…give it to a busy person.
It’s been a hectic week. There’s still a lot to learn in the new job, and I found myself mentally exhausted yesterday, and glad of a day off. Well, sort of off. I still have my real job, right? (Or should that be “write”?)
Yesterday I researched and wrote the first part of a six-part series on starting with chickens for the Old Farmer’s Almanac website. I still have to do the bio that will convince the readers I’m the expert, but I’ll get that done today, along with the rewrite on an article on exotic pets for Canadian Living.
Writers’ group meets tonight, and it’s the last meeting I’ll be going to for a while. By the time the next one comes around I’ll be working Sunday nights, and that’s going to go on for a year. I’m sad about that – for five years the writers’ group has been a great support, and a major part of my social life. I love getting together with my writing friends, and I’ll miss it a lot. Fortunately we have a business-of-writing group and critique meetings that happen through the week, so I won’t be totally without writer contact.

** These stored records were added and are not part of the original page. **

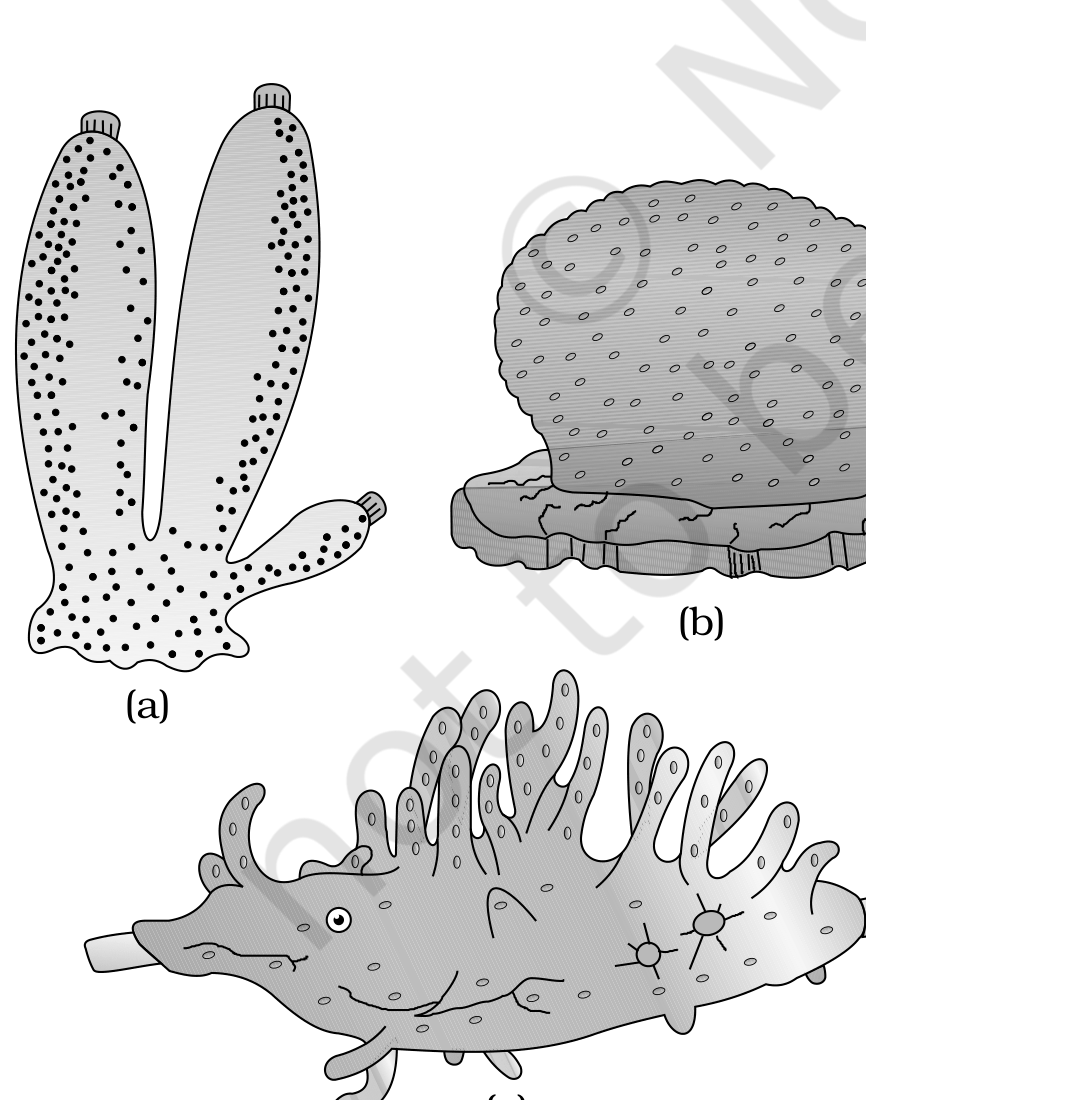
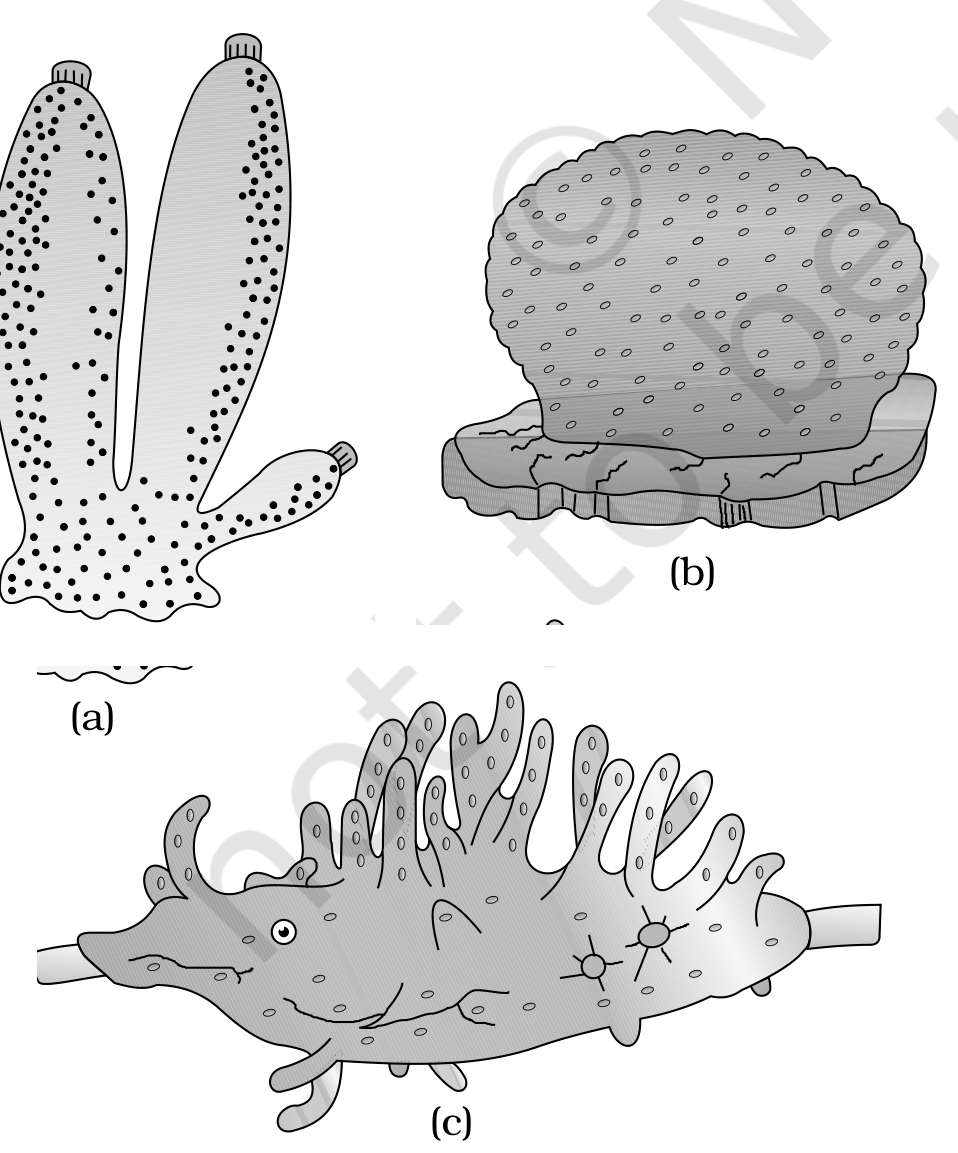
Refine Figure 4.5 and document Figure 4.4 caption

Changed region(s): [[0.0303, 0.0, 0.999, 1.0], [0.0, 0.0309, 0.3935, 0.68], [0.9687, 0.0927, 1.0, 0.1236]]

diff --git a/notes/class 11/Ch4_AnimalKingdom/extract_figures.py b/notes/class 11/Ch4_AnimalKingdom/extract_figures.py
@@ -22,7 +22,7 @@ FIGURES = [
     ('4_2ab', 2, (58,510,302,681), 'p2 corrected right edge: extends beyond the right cross-section and retains all germ-layer labels and (a)/(b); excludes caption'),
     ('4_3abc', 3, (278,164,532,408), 'p3 coelom/pseudocoelom/acoelomate three-panel diagram; includes headings and (a)/(b)/(c), stops before caption'),
     ('4_4', 4, (58,96,534,342), 'p4 corrected bottom edge: stops below the classification diagram and above the footnote/caption'),
-    ('4_5abc', 4, (58,408,315,672), 'p4 corrected right edge: includes the complete Spongilla artwork and markers; the separate prose strip at x300–315 is scrubbed after rendering'),
+    ('4_5abc', 4, (65,420,315,674), 'p4 4× grid repin: complete Sycon, Euspongia, Spongilla artwork and (a)–(c) markers; prose column begins at x=300 and is masked after rendering'),
     ('4_6ab', 5, (84,204,430,432), 'p5 Cnidaria polyp/medusa plate; includes both forms and (a)/(b), excludes caption'),
     ('4_7', 5, (416,470,510,618), 'p5 cnidoblast diagram; includes complete leader/label structure, excludes caption'),
     ('4_8', 6, (54,96,220,355), 'p6 corrected top edge: includes the complete Pleurobrachia ctenophore tip with compact upper padding'),
@@ -54,13 +54,23 @@ def main():
         pix = page.get_pixmap(clip=rect, dpi=DPI, alpha=False)
         img = Image.frombytes('RGB', (pix.width, pix.height), pix.samples).convert('L')
         img = ImageOps.autocontrast(img, cutoff=1)
-        # Figure 4.5c touches the neighboring prose column in the source layout.
-        # Extend the crop to keep the artwork complete, then remove only the prose strip.
         if fid == '4_5abc':
+            # Compose three clean sub-crops so the neighboring prose column cannot bleed
+            # into the grouped asset. Rectangles are pinned from the 4× page grid.
             k = DPI / 72.0
-            # The prose column begins beyond x=266; the full Spongilla artwork ends
-            # before that boundary. Whiten only the confirmed prose strip.
-            img.paste(255, (int((266-box[0])*k), 0, img.width, img.height))
+            full = page.get_pixmap(dpi=DPI, alpha=False)
+            page_img = Image.frombytes('RGB', (full.width, full.height), full.samples).convert('L')
+            def subcrop(b):
+                return page_img.crop(tuple(int(v*k) for v in b))
+            a = subcrop((65, 420, 155, 570))
+            b = subcrop((160, 420, 290, 570))
+            c = subcrop((80, 565, 292, 682))
+            gap = int(10*k)
+            canvas = Image.new('L', (max(a.width+b.width+gap, c.width), a.height+c.height+gap), 255)
+            canvas.paste(a, (0, 0))
+            canvas.paste(b, (a.width+gap, 0))
+            canvas.paste(c, ((canvas.width-c.width)//2, a.height+gap))
+            img = ImageOps.autocontrast(canvas, cutoff=1)
         out = ASSETS / f'fig_{fid}.png'
         img.save(out)
         print(f'{out.name}: p{pno} rect={tuple(box)} size={img.size} mode={img.mode}')

diff --git a/notes/class 11/Ch4_AnimalKingdom/Ch4_figure_audit.md b/notes/class 11/Ch4_AnimalKingdom/Ch4_figure_audit.md
@@ -2,7 +2,7 @@
 
 ## Method
 
-The source PDF was inspected with 110 dpi coordinate grids and the figure rectangles were hand-pinned in PDF points. Crops were rendered at 300 dpi, converted with `Image.convert("L")`, and passed through `ImageOps.autocontrast(cutoff=1)`. This guarantees that emitted PNGs have one grayscale channel and avoids color-dependent print failures.
+The source PDF was inspected with coordinate grids, including a **4× high-density grid (440 dpi render with 5-point spacing)** for the Figure 4.5 refinement, and the figure rectangles were hand-pinned in PDF points. Crops were rendered at 300 dpi, converted with `Image.convert("L")`, and passed through `ImageOps.autocontrast(cutoff=1)`. This guarantees that emitted PNGs have one grayscale channel and avoids color-dependent print failures.
 
 ## Mechanical checks
 
@@ -23,7 +23,7 @@ The reported defects were corrected as follows: Figures 4.18 and 4.19 were shift
 
 ## Visual review record
 
-The final focused review sheet is `scratch/ch4_fix_final_contact.png`; the corrected seven-asset set was inspected at enlarged scale after regeneration. Earlier full contact sheets and audit logs remain in `scratch/` for reproducibility. The final asset set contains all numbered figure plates from 4.1 through 4.24, with multi-part plates preserved as grouped assets where that improves label visibility, plus the explicitly marked unnumbered Vertebrata chart. Captions are documented in the inventory rather than needlessly repeated inside the image assets.
+The final focused review sheet is `scratch/ch4_fix_final_contact.png`; the corrected seven-asset set was inspected at enlarged scale after regeneration. Figure 4.5 is emitted as a compact composite of independently cropped Sycon, Euspongia, and Spongilla subfigures, with a controlled approximately 10 pt inter-panel gap and all `(a)–(c)` markers visible. Earlier full contact sheets and audit logs remain in `scratch/` for reproducibility. The final asset set contains all numbered figure plates from 4.1 through 4.24, with multi-part plates preserved as grouped assets where that improves label visibility, plus the explicitly marked unnumbered Vertebrata chart. Captions are documented in the inventory rather than needlessly repeated inside the image assets.
 
 ## Reproducibility
 

diff --git a/notes/class 11/Ch4_AnimalKingdom/Ch4_AnimalKingdom_inventory.md b/notes/class 11/Ch4_AnimalKingdom/Ch4_AnimalKingdom_inventory.md
@@ -10,7 +10,7 @@ The assets are rendered from hand-pinned PDF-point rectangles at 300 dpi, conver
 | `fig_4_1b.png` | 2 | Bilateral symmetry | Bilateral guide plane and crab retained |
 | `fig_4_2ab.png` | 2 | Diploblastic / triploblastic germinal layers | Mesoglea, Ectoderm, Endoderm, Mesoderm, `(a)`, `(b)` retained |
 | `fig_4_3abc.png` | 3 | Coelom, pseudocoelom, acoelomate sections | Headings and `(a)`–`(c)` retained |
-| `fig_4_4.png` | 4 | Broad classification of Kingdom Animalia | All taxonomy nodes retained |
+| `fig_4_4.png` | 4 | **Figure 4.4 — Broad classification of Kingdom Animalia based on common fundamental features** | All taxonomy nodes retained; accompanying footnote preserved in documentation: “*Echinodermata exhibits radial or bilateral symmetry depending on the stage.”** |
 | `fig_4_5abc.png` | 4 | Porifera: Sycon, Euspongia, Spongilla | `(a)`–`(c)` retained |
 | `fig_4_6ab.png` | 5 | Cnidaria body forms | Polyp/medusa forms and `(a)`, `(b)` retained |
 | `fig_4_7.png` | 5 | Cnidoblast diagram | Complete diagram retained |
@@ -32,6 +32,10 @@ The assets are rendered from hand-pinned PDF-point rectangles at 300 dpi, conver
 | `fig_4_23abcd.png` | 14 | Bird examples | Neophron, Struthio, Psittacula, Pavo and `(a)`–`(d)` retained |
 | `fig_4_24abcd.png` | 14 | Mammal examples | Ornithorhynchus, Macropus, Pteropus, Balaenoptera and `(a)`–`(d)` retained |
 | `fig_vertebrata_chart.png` | 11 | Bonus unnumbered Vertebrata division chart | All chart nodes retained; explicitly bonus/un-numbered |
+
+## Figure 4.4 caption and footnote
+
+The exact printed caption associated with `fig_4_4.png` is: **“Figure 4.4 Broad classification of Kingdom Animalia based on common fundamental features.”** The exact accompanying footnote is: **“*Echinodermata exhibits radial or bilateral symmetry depending on the stage.”** The footnote is part of the Figure 4.4 documentation and must not be omitted from any notes rewrite.
 
 ## Label matrix and running-text documentation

I’m feeling a bit shaken up right now, with my schedule all rearranged, but I can see how it’ll work out in the end. In a few weeks I’ll have four days a week at home again, and my writing can get back on track. I’ll also have to get my butt in gear on the grant application for Northern Arts really soon.
I’m starting to have a nice list of regular work; three blogs (two biweeklies and a monthly), and for the next six weeks a fourth one for the Almanac, and articles for the Sault Star. The Dominatrix had a couple of pieces to do this week, so she’s happy – and we want to keep the Dominatrix happy, right?
I’m getting good clips, too, which is going to help future pitches. At the writers’ festival in Elliot Lake, I offered to write articles for the Canadian Writers’ Journal, the only Canadian writers’ publication currently in existence. The publisher said, “I don’t think I can afford you. You sound like an expert.” In other words, I sound like someone who’s worth paying a dollar a word to get. That was good to hear – and I’ll do her an article anyway, just for that!
I have one or two other things I’m considering taking on, not only for the pay, but also for the experience and the look of my resume. Now I can move “for the resume” up to the top of the list of why I’m considering them, because pay isn’t as important anymore. That’s another good thing about the part-time job.
I feel energetic, creative and – best of all – not worried. Confident. That’s doing great things for my writing, even if I am busier than a one-armed paperhanger. Busy is good.